Today Blessed Sacrament School — which now has a student body of 150, from pre-K through 8th grade — is preparing to launch its centennial celebration Feb. 7 with a Mass, open house and luncheon fundraiser.
Jesuit Father Gregory Boyle, founder and executive director of Homeboy Industries, will be the special guest and will celebrate a special anniversary Mass at 11 a.m. in Blessed Sacrament Church. The luncheon that follows will be catered by the Homeboy Industries food truck, with tickets available for $35 each. A portion of event proceeds are earmarked to help support school scholarships and operations.
In anticipation of the anniversary luncheon and the parish’s annual STAR Awards on April 25 — which will honor several prominent local Catholics, including Father Boyle, actor Eduardo Verástegui and others — Yolanda S. Brown, parish life director at Blessed Sacrament Church, and Raphael “Rocky” Domingo, principal of Blessed Sacrament School, shared a few historical tidbits and present-day highlights about the school with The Tidings.
Originally founded on Hollywood Boulevard, Blessed Sacrament School and Church were both relocated to their current locations on Sunset Boulevard in 1923. The new parish structures were both designed in the Italian Renaissance style by Thomas Franklin Power and were later designated as official historic landmarks.
Despite the parish’s historical significance and celebrity-rich history — especially during Hollywood’s heyday, when John Wayne, Ricardo Montalban, Bing Crosby, Shelley Fabares and many others were either parishioners, students or had children in the school — the school’s mission over the past 100 years has always remained the same: “To provide a quality Catholic Jesuit education.”

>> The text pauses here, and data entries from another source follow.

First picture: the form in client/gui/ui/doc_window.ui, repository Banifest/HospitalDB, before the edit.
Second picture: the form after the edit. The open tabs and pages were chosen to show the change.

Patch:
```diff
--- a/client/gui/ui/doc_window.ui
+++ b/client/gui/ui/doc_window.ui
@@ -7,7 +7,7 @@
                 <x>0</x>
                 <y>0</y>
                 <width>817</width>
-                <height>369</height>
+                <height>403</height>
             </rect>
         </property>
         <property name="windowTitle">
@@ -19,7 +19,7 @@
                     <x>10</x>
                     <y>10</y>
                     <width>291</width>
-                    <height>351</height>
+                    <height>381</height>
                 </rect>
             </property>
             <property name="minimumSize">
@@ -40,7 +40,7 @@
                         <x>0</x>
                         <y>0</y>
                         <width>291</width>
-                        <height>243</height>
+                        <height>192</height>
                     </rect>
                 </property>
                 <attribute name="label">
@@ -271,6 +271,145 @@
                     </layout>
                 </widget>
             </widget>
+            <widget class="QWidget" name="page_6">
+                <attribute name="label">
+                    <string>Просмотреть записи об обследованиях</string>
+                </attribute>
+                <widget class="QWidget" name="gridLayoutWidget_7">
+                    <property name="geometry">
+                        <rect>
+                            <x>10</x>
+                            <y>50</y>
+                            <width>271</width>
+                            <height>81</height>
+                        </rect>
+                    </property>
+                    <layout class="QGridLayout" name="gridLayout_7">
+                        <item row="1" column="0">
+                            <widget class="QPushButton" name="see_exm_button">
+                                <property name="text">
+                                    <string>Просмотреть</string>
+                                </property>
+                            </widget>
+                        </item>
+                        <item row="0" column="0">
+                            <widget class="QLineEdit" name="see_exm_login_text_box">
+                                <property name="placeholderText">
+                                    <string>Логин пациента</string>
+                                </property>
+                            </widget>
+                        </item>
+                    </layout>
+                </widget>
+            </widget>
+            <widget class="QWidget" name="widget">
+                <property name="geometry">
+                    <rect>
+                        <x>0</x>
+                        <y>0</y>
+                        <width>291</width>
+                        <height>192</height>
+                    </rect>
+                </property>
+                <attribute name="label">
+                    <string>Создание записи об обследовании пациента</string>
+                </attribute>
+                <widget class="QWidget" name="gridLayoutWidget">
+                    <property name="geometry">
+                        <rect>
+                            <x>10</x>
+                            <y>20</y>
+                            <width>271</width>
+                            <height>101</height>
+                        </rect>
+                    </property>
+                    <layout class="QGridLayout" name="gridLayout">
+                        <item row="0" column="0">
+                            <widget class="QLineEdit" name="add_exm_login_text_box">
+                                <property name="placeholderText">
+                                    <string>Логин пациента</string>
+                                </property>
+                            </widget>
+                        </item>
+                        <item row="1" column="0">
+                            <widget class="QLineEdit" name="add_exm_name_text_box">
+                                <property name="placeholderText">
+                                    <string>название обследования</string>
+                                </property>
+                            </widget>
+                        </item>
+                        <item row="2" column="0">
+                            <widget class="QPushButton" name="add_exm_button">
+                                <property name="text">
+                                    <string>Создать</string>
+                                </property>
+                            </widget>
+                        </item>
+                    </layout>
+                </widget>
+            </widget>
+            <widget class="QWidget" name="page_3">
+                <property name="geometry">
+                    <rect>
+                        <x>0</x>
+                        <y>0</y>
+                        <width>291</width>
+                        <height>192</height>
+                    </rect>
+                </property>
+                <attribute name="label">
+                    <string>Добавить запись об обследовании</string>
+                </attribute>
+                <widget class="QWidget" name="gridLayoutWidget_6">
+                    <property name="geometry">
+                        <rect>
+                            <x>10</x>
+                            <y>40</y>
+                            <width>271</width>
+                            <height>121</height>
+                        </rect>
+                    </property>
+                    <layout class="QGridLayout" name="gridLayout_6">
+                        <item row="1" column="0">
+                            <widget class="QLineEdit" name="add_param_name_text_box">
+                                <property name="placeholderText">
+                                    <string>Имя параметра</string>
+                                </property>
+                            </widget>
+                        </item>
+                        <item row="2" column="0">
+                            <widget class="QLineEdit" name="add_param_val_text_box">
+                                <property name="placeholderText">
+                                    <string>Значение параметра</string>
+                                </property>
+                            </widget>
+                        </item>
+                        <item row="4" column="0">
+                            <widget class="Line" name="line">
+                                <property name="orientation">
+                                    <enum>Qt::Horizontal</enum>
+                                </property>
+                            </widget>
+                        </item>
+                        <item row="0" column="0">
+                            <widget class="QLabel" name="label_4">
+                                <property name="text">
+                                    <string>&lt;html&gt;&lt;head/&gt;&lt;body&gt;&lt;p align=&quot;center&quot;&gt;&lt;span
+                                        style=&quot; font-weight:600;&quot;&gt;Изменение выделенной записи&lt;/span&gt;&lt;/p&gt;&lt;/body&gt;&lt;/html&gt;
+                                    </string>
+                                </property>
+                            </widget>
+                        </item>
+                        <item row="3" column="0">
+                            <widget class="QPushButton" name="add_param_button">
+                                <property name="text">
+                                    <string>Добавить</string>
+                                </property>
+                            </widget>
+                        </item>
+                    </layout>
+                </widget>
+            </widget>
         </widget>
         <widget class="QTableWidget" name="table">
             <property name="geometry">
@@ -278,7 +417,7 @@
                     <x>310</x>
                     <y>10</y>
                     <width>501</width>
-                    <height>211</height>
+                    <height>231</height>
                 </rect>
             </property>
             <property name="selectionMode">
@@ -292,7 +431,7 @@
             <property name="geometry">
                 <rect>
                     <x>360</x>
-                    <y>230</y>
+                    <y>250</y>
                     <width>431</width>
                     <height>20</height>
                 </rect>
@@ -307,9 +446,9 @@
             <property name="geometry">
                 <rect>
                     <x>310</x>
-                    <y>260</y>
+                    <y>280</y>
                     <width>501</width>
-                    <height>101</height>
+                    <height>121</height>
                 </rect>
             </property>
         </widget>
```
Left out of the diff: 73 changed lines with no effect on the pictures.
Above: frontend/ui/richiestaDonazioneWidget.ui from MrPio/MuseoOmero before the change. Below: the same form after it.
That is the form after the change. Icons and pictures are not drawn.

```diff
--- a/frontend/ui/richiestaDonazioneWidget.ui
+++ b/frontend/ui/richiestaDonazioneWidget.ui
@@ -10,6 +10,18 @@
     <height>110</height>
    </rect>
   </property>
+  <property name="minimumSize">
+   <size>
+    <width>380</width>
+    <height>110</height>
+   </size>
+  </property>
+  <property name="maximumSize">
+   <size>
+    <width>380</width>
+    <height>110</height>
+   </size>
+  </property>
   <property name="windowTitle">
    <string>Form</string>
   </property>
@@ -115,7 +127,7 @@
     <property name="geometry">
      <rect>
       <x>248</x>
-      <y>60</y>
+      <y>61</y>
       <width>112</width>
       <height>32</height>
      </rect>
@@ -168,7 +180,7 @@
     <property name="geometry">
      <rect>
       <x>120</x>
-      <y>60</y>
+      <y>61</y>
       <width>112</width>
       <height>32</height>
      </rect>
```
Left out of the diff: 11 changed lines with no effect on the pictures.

“Regardless of who the students are who come here, this mission has always been present; it’s what we always strive for,” said Domingo. “Students are craving an education that is well rounded. … Educating the whole person is important. The goal of a good Catholic elementary school education is to create a solid foundation that [encourages] a love of learning.”
Brown lauded the “uniqueness” and effectiveness of the school’s present-day “blended learning” model, which provides independent, small group and teacher-led curriculum, to encourage “students to learn in three different modes.”
“Blended learning enables students to learn at their own speed and receive special attention, [to] enhance their learning experience,” Brown explained.
Currently, 62 percent of Blessed Sacrament students are Latino, 22 percent are Filipino, and the remaining are Anglo, black or other races/ethnicities, creating an “intercultural” makeup with one significant shared trait: 90 percent are Catholic.
“Each group has its own foods, its own music, its own traditions and faith practices, so what we do here is listen to one another, we plan [parish and school events] together, and invite each other to help bring us all together,” she said.
In addition, the archdiocese has designated Blessed Sacrament as a Media Arts Magnet School for its strengths in teaching responsible communication skills that help foster “excellence in academics, self-expression and community building.”
For Beatrice Girmala, who attended Blessed Sacrament from 1969 to 1977, the school provided “a priceless foundation for a successful future.” Currently a commander with the Los Angeles Police Department, Girmala is slated to become a deputy chief this coming April following 29 years of professional service.
“The faculty selflessly invested their time, talent and genuine caring into each student, instilling a sense of value and self-worth,” recalled Girmala, who oversees all law enforcement operations within the LAPD’s West Bureau, including Koreatown, Wilshire, Hollywood, West Los Angeles, Venice and LAX Airport.
“To this day, I credit the gift of my Catholic school education with providing the key cornerstones for a life lived in service and consideration of others,” she said.